Each line of the data should be repeated precisely.

[Source information]
- - -

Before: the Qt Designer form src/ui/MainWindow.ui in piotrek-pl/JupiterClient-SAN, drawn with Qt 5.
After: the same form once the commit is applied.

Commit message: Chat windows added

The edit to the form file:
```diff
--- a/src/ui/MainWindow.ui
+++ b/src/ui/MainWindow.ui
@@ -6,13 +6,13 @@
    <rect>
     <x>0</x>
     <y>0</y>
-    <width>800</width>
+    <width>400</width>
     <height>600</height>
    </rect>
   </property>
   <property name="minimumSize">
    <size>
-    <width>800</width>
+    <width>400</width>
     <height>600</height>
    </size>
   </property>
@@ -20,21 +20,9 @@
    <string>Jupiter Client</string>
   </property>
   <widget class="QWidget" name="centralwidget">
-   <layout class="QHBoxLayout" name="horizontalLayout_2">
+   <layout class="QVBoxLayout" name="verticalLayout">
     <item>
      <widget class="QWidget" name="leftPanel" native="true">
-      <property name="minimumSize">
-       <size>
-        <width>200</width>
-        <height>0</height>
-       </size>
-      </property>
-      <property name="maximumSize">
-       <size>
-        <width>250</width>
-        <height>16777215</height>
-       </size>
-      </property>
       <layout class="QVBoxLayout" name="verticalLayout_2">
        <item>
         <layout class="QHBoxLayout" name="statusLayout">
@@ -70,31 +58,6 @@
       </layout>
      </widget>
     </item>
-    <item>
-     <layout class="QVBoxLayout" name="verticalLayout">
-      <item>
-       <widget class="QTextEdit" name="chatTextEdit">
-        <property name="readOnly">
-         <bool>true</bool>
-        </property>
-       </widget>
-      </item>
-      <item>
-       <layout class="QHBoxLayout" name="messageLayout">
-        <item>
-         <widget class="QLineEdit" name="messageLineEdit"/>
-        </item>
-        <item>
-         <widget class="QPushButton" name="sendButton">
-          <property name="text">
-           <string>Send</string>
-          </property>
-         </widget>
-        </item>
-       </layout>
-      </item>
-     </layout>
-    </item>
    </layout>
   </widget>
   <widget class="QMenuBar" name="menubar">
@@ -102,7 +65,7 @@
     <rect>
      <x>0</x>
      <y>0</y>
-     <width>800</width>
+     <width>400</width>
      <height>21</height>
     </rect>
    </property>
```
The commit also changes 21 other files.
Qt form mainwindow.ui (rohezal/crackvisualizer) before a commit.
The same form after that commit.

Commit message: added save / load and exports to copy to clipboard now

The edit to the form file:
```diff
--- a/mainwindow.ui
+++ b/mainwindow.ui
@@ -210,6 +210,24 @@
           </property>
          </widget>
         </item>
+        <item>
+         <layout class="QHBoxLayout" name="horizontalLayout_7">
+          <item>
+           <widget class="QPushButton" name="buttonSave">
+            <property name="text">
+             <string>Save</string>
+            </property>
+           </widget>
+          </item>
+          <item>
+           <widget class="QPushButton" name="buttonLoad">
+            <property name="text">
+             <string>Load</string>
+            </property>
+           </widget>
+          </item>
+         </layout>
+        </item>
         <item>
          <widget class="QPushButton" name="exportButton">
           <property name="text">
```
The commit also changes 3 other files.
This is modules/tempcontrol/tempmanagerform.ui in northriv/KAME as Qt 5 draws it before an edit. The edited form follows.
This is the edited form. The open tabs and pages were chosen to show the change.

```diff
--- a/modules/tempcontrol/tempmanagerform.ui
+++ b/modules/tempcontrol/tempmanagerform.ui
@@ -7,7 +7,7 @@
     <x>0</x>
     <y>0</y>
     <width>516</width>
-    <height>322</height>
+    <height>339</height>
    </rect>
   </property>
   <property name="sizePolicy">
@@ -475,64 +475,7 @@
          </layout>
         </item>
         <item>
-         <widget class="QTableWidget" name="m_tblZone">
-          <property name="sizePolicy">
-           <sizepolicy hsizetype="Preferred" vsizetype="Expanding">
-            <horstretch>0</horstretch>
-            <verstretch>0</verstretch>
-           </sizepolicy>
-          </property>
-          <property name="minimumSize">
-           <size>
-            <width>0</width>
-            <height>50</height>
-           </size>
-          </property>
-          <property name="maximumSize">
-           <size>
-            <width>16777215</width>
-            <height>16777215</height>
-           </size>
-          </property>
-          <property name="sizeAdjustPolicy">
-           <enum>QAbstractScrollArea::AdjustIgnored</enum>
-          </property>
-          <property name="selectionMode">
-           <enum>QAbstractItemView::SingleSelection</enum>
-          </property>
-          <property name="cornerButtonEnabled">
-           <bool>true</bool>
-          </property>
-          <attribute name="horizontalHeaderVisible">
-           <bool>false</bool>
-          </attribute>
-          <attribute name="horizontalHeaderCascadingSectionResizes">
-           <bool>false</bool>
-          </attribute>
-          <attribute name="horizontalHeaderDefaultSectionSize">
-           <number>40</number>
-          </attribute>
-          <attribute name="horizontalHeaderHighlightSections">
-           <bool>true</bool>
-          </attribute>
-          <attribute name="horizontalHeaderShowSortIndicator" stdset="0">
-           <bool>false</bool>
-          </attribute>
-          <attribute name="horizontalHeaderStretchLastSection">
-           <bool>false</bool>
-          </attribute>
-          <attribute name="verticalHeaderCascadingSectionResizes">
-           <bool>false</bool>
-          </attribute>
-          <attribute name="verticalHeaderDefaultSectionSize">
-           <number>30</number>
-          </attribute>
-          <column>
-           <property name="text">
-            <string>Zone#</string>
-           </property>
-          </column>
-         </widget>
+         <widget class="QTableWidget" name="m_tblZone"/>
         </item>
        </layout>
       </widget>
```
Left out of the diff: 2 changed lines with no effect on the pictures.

- - -

[Written answer]
Before: the Qt Designer form src/ui/MainWindow.ui in piotrek-pl/JupiterClient-SAN, drawn with Qt 5.
After: the same form once the commit is applied.

Commit message: Chat windows added

The edit to the form file:
```diff
--- a/src/ui/MainWindow.ui
+++ b/src/ui/MainWindow.ui
@@ -6,13 +6,13 @@
    <rect>
     <x>0</x>
     <y>0</y>
-    <width>800</width>
+    <width>400</width>
     <height>600</height>
    </rect>
   </property>
   <property name="minimumSize">
    <size>
-    <width>800</width>
+    <width>400</width>
     <height>600</height>
    </size>
   </property>
@@ -20,21 +20,9 @@
    <string>Jupiter Client</string>
   </property>
   <widget class="QWidget" name="centralwidget">
-   <layout class="QHBoxLayout" name="horizontalLayout_2">
+   <layout class="QVBoxLayout" name="verticalLayout">
     <item>
      <widget class="QWidget" name="leftPanel" native="true">
-      <property name="minimumSize">
-       <size>
-        <width>200</width>
-        <height>0</height>
-       </size>
-      </property>
-      <property name="maximumSize">
-       <size>
-        <width>250</width>
-        <height>16777215</height>
-       </size>
-      </property>
       <layout class="QVBoxLayout" name="verticalLayout_2">
        <item>
         <layout class="QHBoxLayout" name="statusLayout">
@@ -70,31 +58,6 @@
       </layout>
      </widget>
     </item>
-    <item>
-     <layout class="QVBoxLayout" name="verticalLayout">
-      <item>
-       <widget class="QTextEdit" name="chatTextEdit">
-        <property name="readOnly">
-         <bool>true</bool>
-        </property>
-       </widget>
-      </item>
-      <item>
-       <layout class="QHBoxLayout" name="messageLayout">
-        <item>
-         <widget class="QLineEdit" name="messageLineEdit"/>
-        </item>
-        <item>
-         <widget class="QPushButton" name="sendButton">
-          <property name="text">
-           <string>Send</string>
-          </property>
-         </widget>
-        </item>
-       </layout>
-      </item>
-     </layout>
-    </item>
    </layout>
   </widget>
   <widget class="QMenuBar" name="menubar">
@@ -102,7 +65,7 @@
     <rect>
      <x>0</x>
      <y>0</y>
-     <width>800</width>
+     <width>400</width>
      <height>21</height>
     </rect>
    </property>
```
The commit also changes 21 other files.
Qt form mainwindow.ui (rohezal/crackvisualizer) before a commit.
The same form after that commit.

Commit message: added save / load and exports to copy to clipboard now

The edit to the form file:
```diff
--- a/mainwindow.ui
+++ b/mainwindow.ui
@@ -210,6 +210,24 @@
           </property>
          </widget>
         </item>
+        <item>
+         <layout class="QHBoxLayout" name="horizontalLayout_7">
+          <item>
+           <widget class="QPushButton" name="buttonSave">
+            <property name="text">
+             <string>Save</string>
+            </property>
+           </widget>
+          </item>
+          <item>
+           <widget class="QPushButton" name="buttonLoad">
+            <property name="text">
+             <string>Load</string>
+            </property>
+           </widget>
+          </item>
+         </layout>
+        </item>
         <item>
          <widget class="QPushButton" name="exportButton">
           <property name="text">
```
The commit also changes 3 other files.
This is modules/tempcontrol/tempmanagerform.ui in northriv/KAME as Qt 5 draws it before an edit. The edited form follows.
This is the edited form. The open tabs and pages were chosen to show the change.

```diff
--- a/modules/tempcontrol/tempmanagerform.ui
+++ b/modules/tempcontrol/tempmanagerform.ui
@@ -7,7 +7,7 @@
     <x>0</x>
     <y>0</y>
     <width>516</width>
-    <height>322</height>
+    <height>339</height>
    </rect>
   </property>
   <property name="sizePolicy">
@@ -475,64 +475,7 @@
          </layout>
         </item>
         <item>
-         <widget class="QTableWidget" name="m_tblZone">
-          <property name="sizePolicy">
-           <sizepolicy hsizetype="Preferred" vsizetype="Expanding">
-            <horstretch>0</horstretch>
-            <verstretch>0</verstretch>
-           </sizepolicy>
-          </property>
-          <property name="minimumSize">
-           <size>
-            <width>0</width>
-            <height>50</height>
-           </size>
-          </property>
-          <property name="maximumSize">
-           <size>
-            <width>16777215</width>
-            <height>16777215</height>
-           </size>
-          </property>
-          <property name="sizeAdjustPolicy">
-           <enum>QAbstractScrollArea::AdjustIgnored</enum>
-          </property>
-          <property name="selectionMode">
-           <enum>QAbstractItemView::SingleSelection</enum>
-          </property>
-          <property name="cornerButtonEnabled">
-           <bool>true</bool>
-          </property>
-          <attribute name="horizontalHeaderVisible">
-           <bool>false</bool>
-          </attribute>
-          <attribute name="horizontalHeaderCascadingSectionResizes">
-           <bool>false</bool>
-          </attribute>
-          <attribute name="horizontalHeaderDefaultSectionSize">
-           <number>40</number>
-          </attribute>
-          <attribute name="horizontalHeaderHighlightSections">
-           <bool>true</bool>
-          </attribute>
-          <attribute name="horizontalHeaderShowSortIndicator" stdset="0">
-           <bool>false</bool>
-          </attribute>
-          <attribute name="horizontalHeaderStretchLastSection">
-           <bool>false</bool>
-          </attribute>
-          <attribute name="verticalHeaderCascadingSectionResizes">
-           <bool>false</bool>
-          </attribute>
-          <attribute name="verticalHeaderDefaultSectionSize">
-           <number>30</number>
-          </attribute>
-          <column>
-           <property name="text">
-            <string>Zone#</string>
-           </property>
-          </column>
-         </widget>
+         <widget class="QTableWidget" name="m_tblZone"/>
         </item>
        </layout>
       </widget>
```
Left out of the diff: 2 changed lines with no effect on the pictures.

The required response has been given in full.